How Sure Are You That You Don't Need On-Air Rescue Practice?
Many times, we hear teams say they don’t need to practice “on-air” rescue scenarios because their employees are not allowed to work in IDLH or low O2 areas. That always makes us ask, what about the confined spaces that have the potential for atmospheric hazards? What about those spaces that may unexpectedly become IDLH or low O2 – what then?
It's important to note that OSHA states that a confined space must only have the “potential to contain” a hazardous atmosphere to be considered a permit-required confined space, which requires rescue capabilities.
For these unexpected instances, do you have the appropriate rescue response in place? At Roco, we believe that not training your rescue team to respond to IDLH emergencies is like setting up an expensive home protection system and then not turning it on.
Rescuers need to be prepared for the worst – as well as the unexpected – should an atmospheric hazard develop within a space. This is just one of the reasons that permit spaces can be so deadly.
NIOSH Fatal Facts:
A little less than half the deaths from atmospheric conditions occurred in spaces that originally tested as being acceptable for entry. Something happens unexpectedly, and things go very wrong, very quickly.
Approximately 60% of all fatalities in confined space incidents where multiple fatalities occurred were “would be” rescuers.
As rescuers, we need to be prepared for the worst case scenario as well as the unexpected!

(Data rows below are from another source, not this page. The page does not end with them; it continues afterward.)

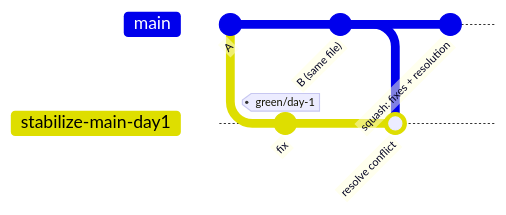
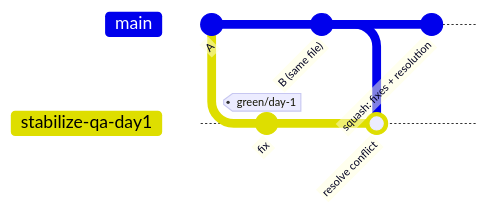
The sixth of 10 diagrams in .ai/specs/2026-11-25-batch-merge-and-green-tag-release-process.md (open-mercato/open-mercato), drawn with Mermaid before and after one commit. The commit also changed other lines of this file and 8 other files, not shown here.

````diff
--- a/.ai/specs/2026-11-25-batch-merge-and-green-tag-release-process.md
+++ b/.ai/specs/2026-11-25-batch-merge-and-green-tag-release-process.md
@@ -349,13 +351,13 @@
 ```mermaid
 gitGraph
   commit id: "A"
-  branch stabilize-main-day1
-  checkout stabilize-main-day1
+  branch stabilize-qa-day1
+  checkout stabilize-qa-day1
   commit id: "fix" tag: "green/day-1"
   checkout main
   commit id: "B (same file)"
-  checkout stabilize-main-day1
+  checkout stabilize-qa-day1
   merge main id: "resolve conflict"
   checkout main
   commit id: "squash: fixes + resolution"
 ```
````
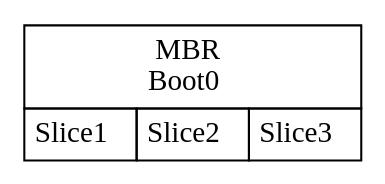
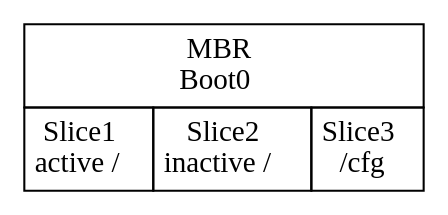
One commit to omussell/homelab changed the diagram in pic/disklayout.gv. Above: the diagram before and after it, drawn with Graphviz. The commit also changed 1 other file, not shown here.

```diff
--- a/pic/disklayout.gv
+++ b/pic/disklayout.gv
@@ -1,13 +1,13 @@
 digraph disklayout {
 	abc [shape=none, margin=0, label=<
 	<TABLE BORDER="0" CELLBORDER="1" CELLSPACING="0" CELLPADDING="4">
 		<TR>
 			<TD COLSPAN="6">MBR<BR/>Boot0</TD>
 		</TR>
 		<TR>
-			<TD ROWSPAN="2">Slice1</TD>
-			<TD ROWSPAN="2">Slice2</TD>
-			<TD ROWSPAN="2">Slice3</TD>
+			<TD ROWSPAN="2">Slice1<BR/>active /</TD>
+			<TD ROWSPAN="2">Slice2<BR/>inactive /</TD>
+			<TD ROWSPAN="2">Slice3<BR/>/cfg</TD>
 		</TR>
 	</TABLE>>];
 }
```
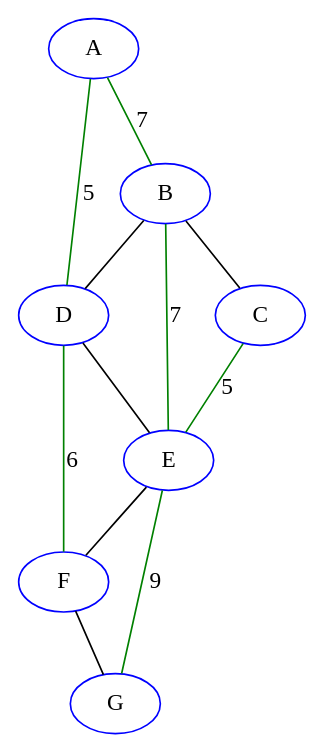
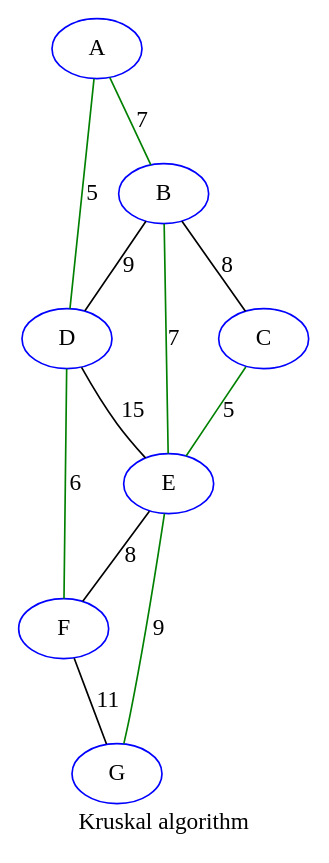
The diagram in AeA/partie2/tp2/kruskal.dot (sallareznov/m1s2), drawn with Graphviz before and after one commit. The commit also changed 93 other files, not shown here.

Commit message:
[AeA] génération de graphes aléatoires pondérés (modèle Erdos-Renyi)

```diff
--- a/AeA/partie2/tp2/kruskal.dot
+++ b/AeA/partie2/tp2/kruskal.dot
@@ -1,20 +1,21 @@
 graph {
+label="Kruskal algorithm"
 G [color=blue]
 E [color=blue]
 F [color=blue]
 C [color=blue]
 D [color=blue]
 A [color=blue]
 B [color=blue]
-A -- B [color=green, label="7"]
-A -- D [color=green, label="5"]
-B -- C
-B -- D
-B -- E [color=green, label="7"]
-C -- E [color=green, label="5"]
-D -- E
-D -- F [color=green, label="6"]
-E -- F
-E -- G [color=green, label="9"]
-F -- G
+A -- B[label="7",color=green]
+A -- D[label="5",color=green]
+B -- C[label="8"]
+B -- D[label="9"]
+B -- E[label="7",color=green]
+C -- E[label="5",color=green]
+D -- E[label="15"]
+D -- F[label="6",color=green]
+E -- F[label="8"]
+E -- G[label="9",color=green]
+F -- G[label="11"]
 }
```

This is especially true when it comes to confined spaces.
Roco Courses With On-Air Confined Space Scenarios: